When VOA interviewed British writer J.K. Rowling by telephone in 1998, her first book, Harry Potter and the Sorcerer's Stone, was just making its debut in the United States. She looked back on how the story was born.
"I was on a train traveling from Manchester to London, and the idea for this story just came to me literally by magic," she said. "And I was so excited by this idea of a boy who doesn't understand what's strange and what's different about him, and then finds out he's a wizard."
J. K. Rowling told VOA that what followed also seemed like magic. In Britain, she'd already been transformed from a struggling single mother into a celebrated author. She would go on to create a sensation in the United States, where four best-selling Harry Potter stories have now been published. The series has been translated into several languages around the world, and inspired a movie.
J. K. Rowling also told VOA she has lots of other story ideas
filed away. "All sorts of exciting things are ahead for Harry. Things
get even more dramatic and serious than they have previously," she said.

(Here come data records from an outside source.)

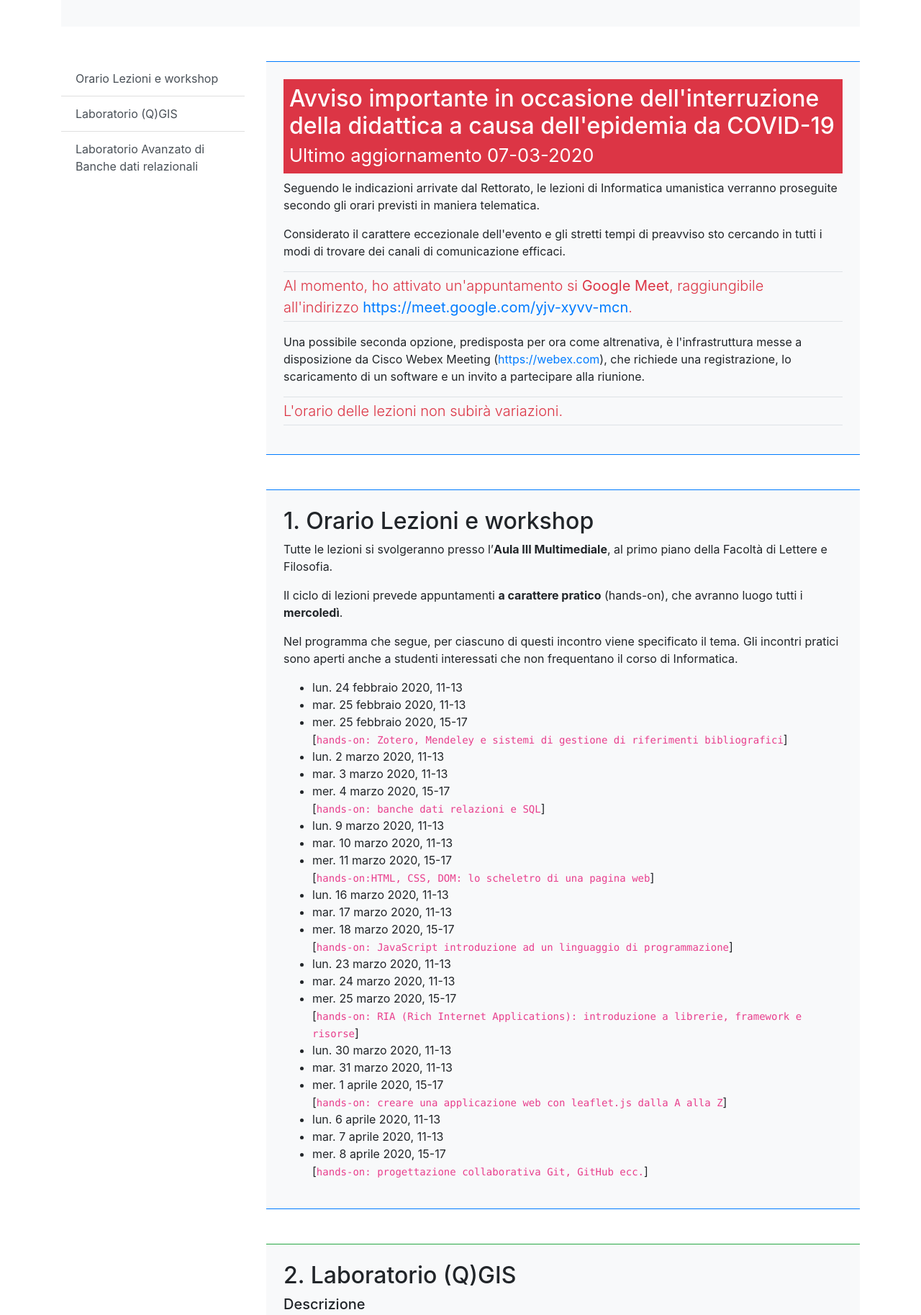
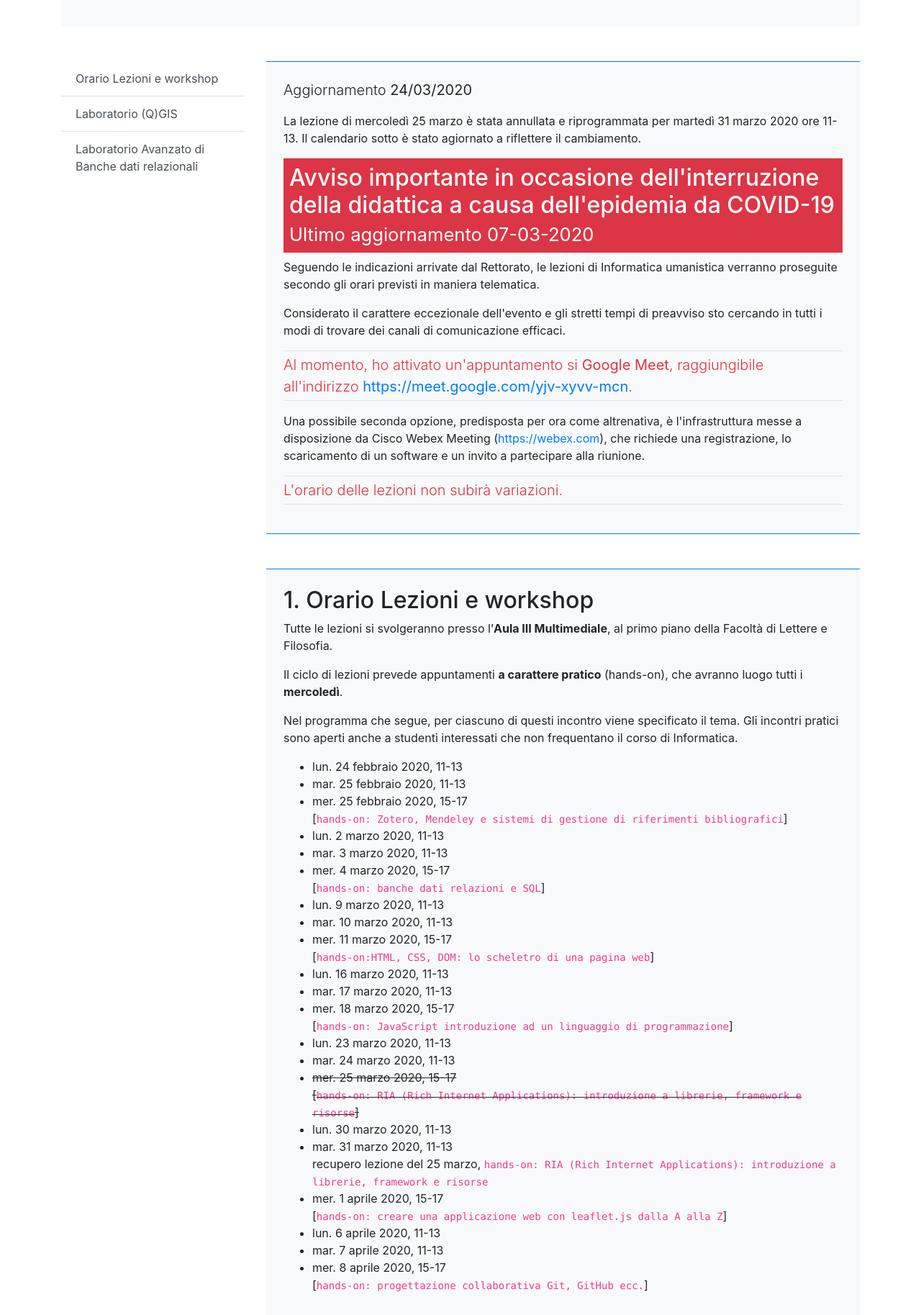
Before and after one commit to jbogdani/didattica-2019-2020, a plain HTML site: page index.html in a window 1280 px wide. Shown: the part 588-2415 px from the top of the page at 72% size. Drawn offline with nearby package versions, Linux system fonts and the light colour scheme.

Commit message:
Update index.html

```diff
--- a/index.html
+++ b/index.html
@@ -46,6 +46,9 @@
           </div>
           <div class="col-12 col-sm-9">
               <div class="mb-5 bg-light p-4 border-top border-bottom border-primary">
+                <p class="lead">Aggiornamento <strong>24/03/2020</strong></p>
+                <p>La lezione di mercoledì 25 marzo è stata annullata e riprogrammata per martedì 31 marzo 2020 ore 11-13.
+                  Il calendario sotto è stato agiornato a riflettere il cambiamento.</p>
                 <h2 class="bg-danger text-white p-2">Avviso importante in occasione dell'interruzione della didattica a causa dell'epidemia da COVID-19<br>
                   <small>Ultimo aggiornamento 07-03-2020</small></h2>
                 <p>Seguendo le indicazioni arrivate dal Rettorato, le lezioni di Informatica umanistica verranno proseguite
@@ -77,9 +80,9 @@
                     <li>mer. 18 marzo 2020, 15-17<br>[<code>hands-on: JavaScript introduzione ad un linguaggio di programmazione</code>]</li>
                     <li>lun. 23 marzo 2020, 11-13</li>
                     <li>mar. 24 marzo 2020, 11-13</li>
-                    <li>mer. 25 marzo 2020, 15-17<br>[<code>hands-on: RIA (Rich Internet Applications): introduzione a librerie, framework e risorse</code>]</li>
+                    <li><del>mer. 25 marzo 2020, 15-17<br>[<code>hands-on: RIA (Rich Internet Applications): introduzione a librerie, framework e risorse</code>]</del></li>
                     <li>lun. 30 marzo 2020, 11-13</li>
-                    <li>mar. 31 marzo 2020, 11-13</li>
+                    <li>mar. 31 marzo 2020, 11-13<br>recupero lezione del 25 marzo, <code>hands-on: RIA (Rich Internet Applications): introduzione a librerie, framework e risorse</code></li>
                     <li>mer. 1 aprile 2020, 15-17<br>[<code>hands-on: creare una applicazione web con leaflet.js dalla A alla Z</code>]</li>
                     <li>lun. 6 aprile 2020, 11-13</li>
                     <li>mar. 7 aprile 2020, 11-13</li>
```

"He is going to grow up. So he will be discovering girls and all the
rest of it."